Data
● ● ●

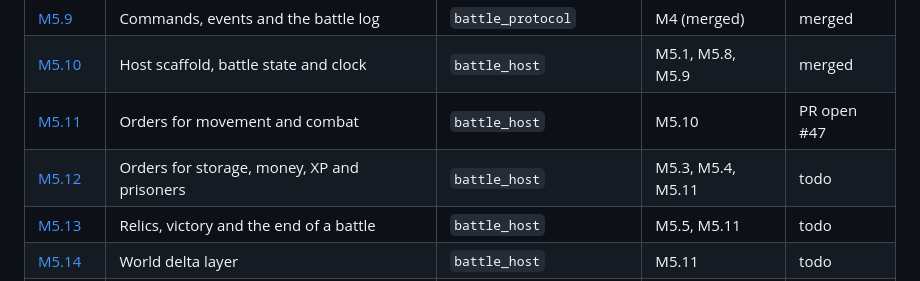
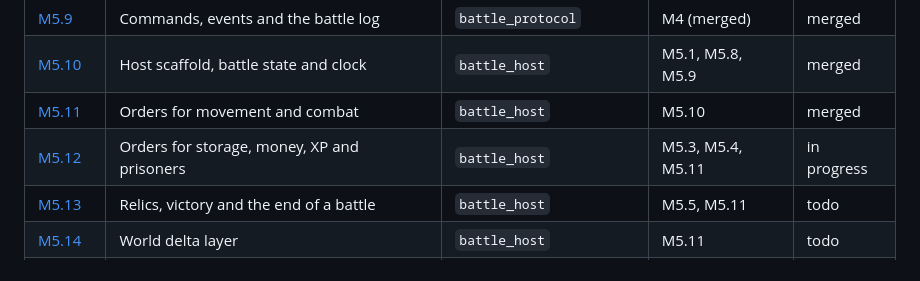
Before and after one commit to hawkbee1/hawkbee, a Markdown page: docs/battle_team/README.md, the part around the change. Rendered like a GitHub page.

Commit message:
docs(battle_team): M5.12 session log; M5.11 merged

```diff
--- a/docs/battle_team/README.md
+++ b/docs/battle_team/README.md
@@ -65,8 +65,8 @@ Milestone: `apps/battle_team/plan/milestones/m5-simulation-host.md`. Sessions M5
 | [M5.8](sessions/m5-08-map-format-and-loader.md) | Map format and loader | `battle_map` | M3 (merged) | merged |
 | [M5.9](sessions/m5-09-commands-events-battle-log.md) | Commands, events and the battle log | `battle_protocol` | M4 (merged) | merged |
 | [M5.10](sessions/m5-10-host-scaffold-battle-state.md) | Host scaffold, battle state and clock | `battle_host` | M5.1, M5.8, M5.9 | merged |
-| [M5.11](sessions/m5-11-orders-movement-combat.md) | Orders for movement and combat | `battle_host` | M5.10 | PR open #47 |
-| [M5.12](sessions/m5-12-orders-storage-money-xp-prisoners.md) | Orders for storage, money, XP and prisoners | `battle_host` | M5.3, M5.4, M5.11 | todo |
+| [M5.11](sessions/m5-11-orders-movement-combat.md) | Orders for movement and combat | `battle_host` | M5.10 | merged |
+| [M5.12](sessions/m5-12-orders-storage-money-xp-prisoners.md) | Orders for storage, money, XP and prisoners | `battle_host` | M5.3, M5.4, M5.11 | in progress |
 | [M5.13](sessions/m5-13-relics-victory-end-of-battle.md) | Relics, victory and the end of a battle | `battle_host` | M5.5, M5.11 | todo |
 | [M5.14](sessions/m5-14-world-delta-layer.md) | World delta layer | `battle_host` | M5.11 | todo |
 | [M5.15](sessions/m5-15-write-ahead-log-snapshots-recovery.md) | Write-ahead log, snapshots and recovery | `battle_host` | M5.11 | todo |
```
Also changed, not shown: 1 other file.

● ● ●

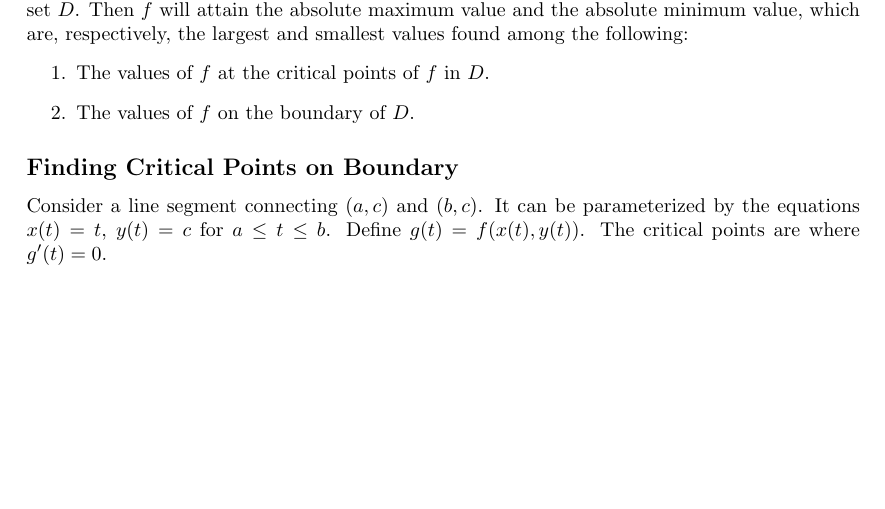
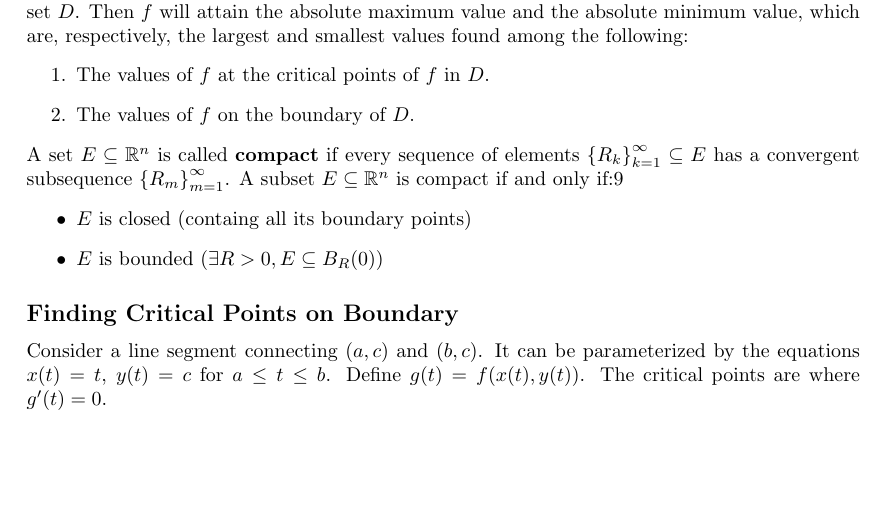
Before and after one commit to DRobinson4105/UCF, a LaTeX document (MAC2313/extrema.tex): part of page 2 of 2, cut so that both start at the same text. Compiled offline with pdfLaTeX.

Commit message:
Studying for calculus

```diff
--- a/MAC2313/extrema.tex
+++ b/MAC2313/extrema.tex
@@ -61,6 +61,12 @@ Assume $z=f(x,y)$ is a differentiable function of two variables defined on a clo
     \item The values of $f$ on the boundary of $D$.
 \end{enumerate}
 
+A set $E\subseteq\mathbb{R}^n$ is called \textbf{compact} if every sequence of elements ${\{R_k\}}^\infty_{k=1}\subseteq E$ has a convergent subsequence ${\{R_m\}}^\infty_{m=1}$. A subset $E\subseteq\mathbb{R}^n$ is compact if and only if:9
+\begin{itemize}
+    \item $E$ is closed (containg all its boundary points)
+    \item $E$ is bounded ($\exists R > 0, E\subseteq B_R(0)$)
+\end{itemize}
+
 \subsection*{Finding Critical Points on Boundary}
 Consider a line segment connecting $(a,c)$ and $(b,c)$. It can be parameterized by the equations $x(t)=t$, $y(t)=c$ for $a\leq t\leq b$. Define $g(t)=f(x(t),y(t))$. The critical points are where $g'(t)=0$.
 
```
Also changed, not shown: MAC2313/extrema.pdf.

● ● ●

Exercise
Make a copy of each line in the records that has the word "README".

Answer for the task
Before and after one commit to hawkbee1/hawkbee, a Markdown page: docs/battle_team/README.md, the part around the change. Rendered like a GitHub page.
--- a/docs/battle_team/README.md
+++ b/docs/battle_team/README.md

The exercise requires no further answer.